▶ **What is needed**:
Make an exact copy of the entries, taking out every picture.

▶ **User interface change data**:

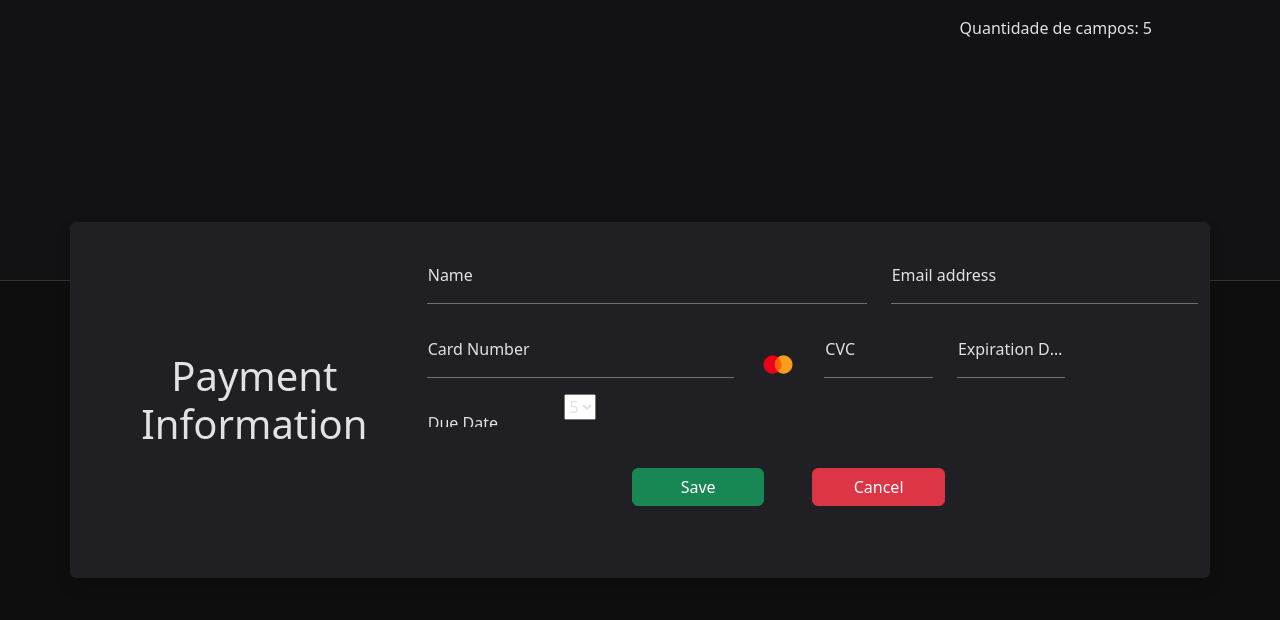
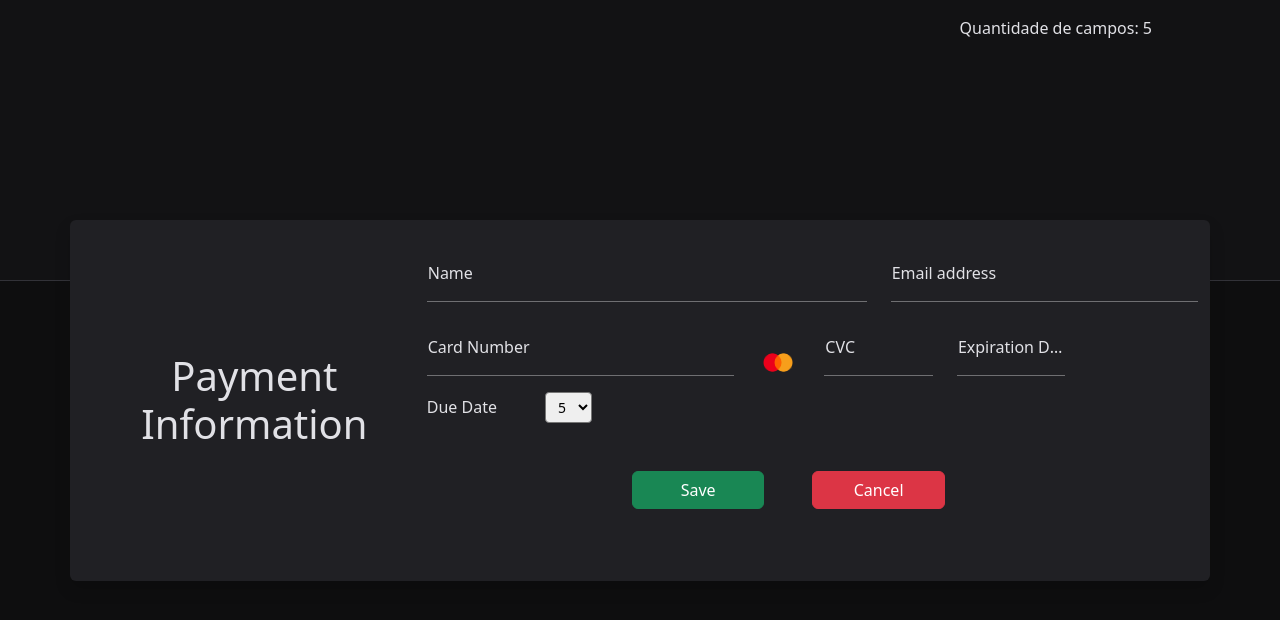
Before and after one commit to victor-pagnozi/fatec-lesson, a plain HTML site: page index.html in a window 1280 px wide. Drawn offline with Linux system fonts and the light colour scheme.

Commit message:
Done select for due date

```diff
--- a/index.html
+++ b/index.html
@@ -87,11 +87,9 @@
           </div>
 
           <div class="row mt-3">
-            <div class="form-floating col-md-5">
-              <label for="">Due Date</label>
-              <select name="dueDate" id="dueDate">
-                <option value="" selected>5</option>
-              </select>
+            <div class="form-floating col-md-5 d-flex align-items-center">
+              <span for="">Due Date</span>
+              <select name="dueDate" id="dueDate" class="form-select-sm mx-5"></select>
             </div>
           </div>
 
--- a/index.js
+++ b/index.js
@@ -10,3 +10,14 @@ function save(event) {
 
   toastr.success('Are you the 6 fingered man?');
 }
+
+function populateDueDate() {
+  const selectDueDate = document.getElementById('dueDate');
+  const options = [5, 10, 15, 20, 25];
+
+  options.forEach((option) => {
+    selectDueDate.innerHTML += `<option value="${option}">${option}</option>`;
+  }); //substituir por map para exemplo
+}
+
+populateDueDate();
--- a/styles.css
+++ b/styles.css
@@ -2,6 +2,11 @@
 input,
 label {
   color: rgb(225, 225, 230);
+}
+
+select,
+option {
+  color: black;
 }
 
 body {
```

▶ **Output of the exercise**:
Before and after one commit to victor-pagnozi/fatec-lesson, a plain HTML site: page index.html in a window 1280 px wide. Drawn offline with Linux system fonts and the light colour scheme.

Commit message:
Done select for due date

```diff
--- a/index.html
+++ b/index.html
@@ -87,11 +87,9 @@
           </div>
 
           <div class="row mt-3">
-            <div class="form-floating col-md-5">
-              <label for="">Due Date</label>
-              <select name="dueDate" id="dueDate">
-                <option value="" selected>5</option>
-              </select>
+            <div class="form-floating col-md-5 d-flex align-items-center">
+              <span for="">Due Date</span>
+              <select name="dueDate" id="dueDate" class="form-select-sm mx-5"></select>
             </div>
           </div>
 
--- a/index.js
+++ b/index.js
@@ -10,3 +10,14 @@ function save(event) {
 
   toastr.success('Are you the 6 fingered man?');
 }
+
+function populateDueDate() {
+  const selectDueDate = document.getElementById('dueDate');
+  const options = [5, 10, 15, 20, 25];
+
+  options.forEach((option) => {
+    selectDueDate.innerHTML += `<option value="${option}">${option}</option>`;
+  }); //substituir por map para exemplo
+}
+
+populateDueDate();
--- a/styles.css
+++ b/styles.css
@@ -2,6 +2,11 @@
 input,
 label {
   color: rgb(225, 225, 230);
+}
+
+select,
+option {
+  color: black;
 }
 
 body {
```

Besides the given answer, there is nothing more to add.